■ **Task details**
Reproduce the records below in their entirety, character for character.

*** Opening of Given records ***

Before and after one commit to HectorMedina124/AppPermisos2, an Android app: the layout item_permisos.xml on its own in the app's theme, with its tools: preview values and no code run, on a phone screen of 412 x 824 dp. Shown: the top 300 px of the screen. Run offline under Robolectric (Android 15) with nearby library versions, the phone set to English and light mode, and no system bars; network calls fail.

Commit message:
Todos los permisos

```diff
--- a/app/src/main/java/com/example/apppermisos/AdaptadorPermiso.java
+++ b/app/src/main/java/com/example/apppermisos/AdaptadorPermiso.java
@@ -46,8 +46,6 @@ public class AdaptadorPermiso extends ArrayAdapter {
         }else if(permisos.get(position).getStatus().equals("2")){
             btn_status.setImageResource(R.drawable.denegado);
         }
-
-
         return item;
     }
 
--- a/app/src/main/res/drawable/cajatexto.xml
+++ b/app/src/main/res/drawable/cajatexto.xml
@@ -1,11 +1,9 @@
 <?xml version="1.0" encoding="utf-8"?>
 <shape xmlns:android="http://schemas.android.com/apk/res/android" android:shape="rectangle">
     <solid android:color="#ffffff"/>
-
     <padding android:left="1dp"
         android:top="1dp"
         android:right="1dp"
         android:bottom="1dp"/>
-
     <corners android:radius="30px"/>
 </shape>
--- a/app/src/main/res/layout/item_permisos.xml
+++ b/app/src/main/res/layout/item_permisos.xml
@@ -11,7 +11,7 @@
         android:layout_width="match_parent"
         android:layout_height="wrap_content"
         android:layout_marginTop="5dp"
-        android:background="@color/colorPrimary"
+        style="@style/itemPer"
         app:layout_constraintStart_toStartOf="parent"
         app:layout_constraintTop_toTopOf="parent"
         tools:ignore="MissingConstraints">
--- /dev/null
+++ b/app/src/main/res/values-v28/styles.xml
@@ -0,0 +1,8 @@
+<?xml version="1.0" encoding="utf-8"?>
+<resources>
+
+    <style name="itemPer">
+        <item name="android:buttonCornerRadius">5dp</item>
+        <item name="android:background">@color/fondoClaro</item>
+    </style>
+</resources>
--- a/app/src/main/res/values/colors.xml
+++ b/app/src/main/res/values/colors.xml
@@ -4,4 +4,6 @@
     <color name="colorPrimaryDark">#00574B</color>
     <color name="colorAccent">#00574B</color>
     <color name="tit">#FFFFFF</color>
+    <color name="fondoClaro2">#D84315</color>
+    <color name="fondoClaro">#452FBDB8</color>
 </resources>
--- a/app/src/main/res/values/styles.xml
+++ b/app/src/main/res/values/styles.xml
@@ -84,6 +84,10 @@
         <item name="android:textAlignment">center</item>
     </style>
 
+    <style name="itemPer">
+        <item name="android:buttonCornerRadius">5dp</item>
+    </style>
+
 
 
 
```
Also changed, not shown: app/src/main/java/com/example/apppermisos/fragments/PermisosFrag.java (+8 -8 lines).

*** Close of Given records ***

■ **Your response**
Before and after one commit to HectorMedina124/AppPermisos2, an Android app: the layout item_permisos.xml on its own in the app's theme, with its tools: preview values and no code run, on a phone screen of 412 x 824 dp. Shown: the top 300 px of the screen. Run offline under Robolectric (Android 15) with nearby library versions, the phone set to English and light mode, and no system bars; network calls fail.

Commit message:
Todos los permisos

```diff
--- a/app/src/main/java/com/example/apppermisos/AdaptadorPermiso.java
+++ b/app/src/main/java/com/example/apppermisos/AdaptadorPermiso.java
@@ -46,8 +46,6 @@ public class AdaptadorPermiso extends ArrayAdapter {
         }else if(permisos.get(position).getStatus().equals("2")){
             btn_status.setImageResource(R.drawable.denegado);
         }
-
-
         return item;
     }
 
--- a/app/src/main/res/drawable/cajatexto.xml
+++ b/app/src/main/res/drawable/cajatexto.xml
@@ -1,11 +1,9 @@
 <?xml version="1.0" encoding="utf-8"?>
 <shape xmlns:android="http://schemas.android.com/apk/res/android" android:shape="rectangle">
     <solid android:color="#ffffff"/>
-
     <padding android:left="1dp"
         android:top="1dp"
         android:right="1dp"
         android:bottom="1dp"/>
-
     <corners android:radius="30px"/>
 </shape>
--- a/app/src/main/res/layout/item_permisos.xml
+++ b/app/src/main/res/layout/item_permisos.xml
@@ -11,7 +11,7 @@
         android:layout_width="match_parent"
         android:layout_height="wrap_content"
         android:layout_marginTop="5dp"
-        android:background="@color/colorPrimary"
+        style="@style/itemPer"
         app:layout_constraintStart_toStartOf="parent"
         app:layout_constraintTop_toTopOf="parent"
         tools:ignore="MissingConstraints">
--- /dev/null
+++ b/app/src/main/res/values-v28/styles.xml
@@ -0,0 +1,8 @@
+<?xml version="1.0" encoding="utf-8"?>
+<resources>
+
+    <style name="itemPer">
+        <item name="android:buttonCornerRadius">5dp</item>
+        <item name="android:background">@color/fondoClaro</item>
+    </style>
+</resources>
--- a/app/src/main/res/values/colors.xml
+++ b/app/src/main/res/values/colors.xml
@@ -4,4 +4,6 @@
     <color name="colorPrimaryDark">#00574B</color>
     <color name="colorAccent">#00574B</color>
     <color name="tit">#FFFFFF</color>
+    <color name="fondoClaro2">#D84315</color>
+    <color name="fondoClaro">#452FBDB8</color>
 </resources>
--- a/app/src/main/res/values/styles.xml
+++ b/app/src/main/res/values/styles.xml
@@ -84,6 +84,10 @@
         <item name="android:textAlignment">center</item>
     </style>
 
+    <style name="itemPer">
+        <item name="android:buttonCornerRadius">5dp</item>
+    </style>
+
 
 
 
```
Also changed, not shown: app/src/main/java/com/example/apppermisos/fragments/PermisosFrag.java (+8 -8 lines).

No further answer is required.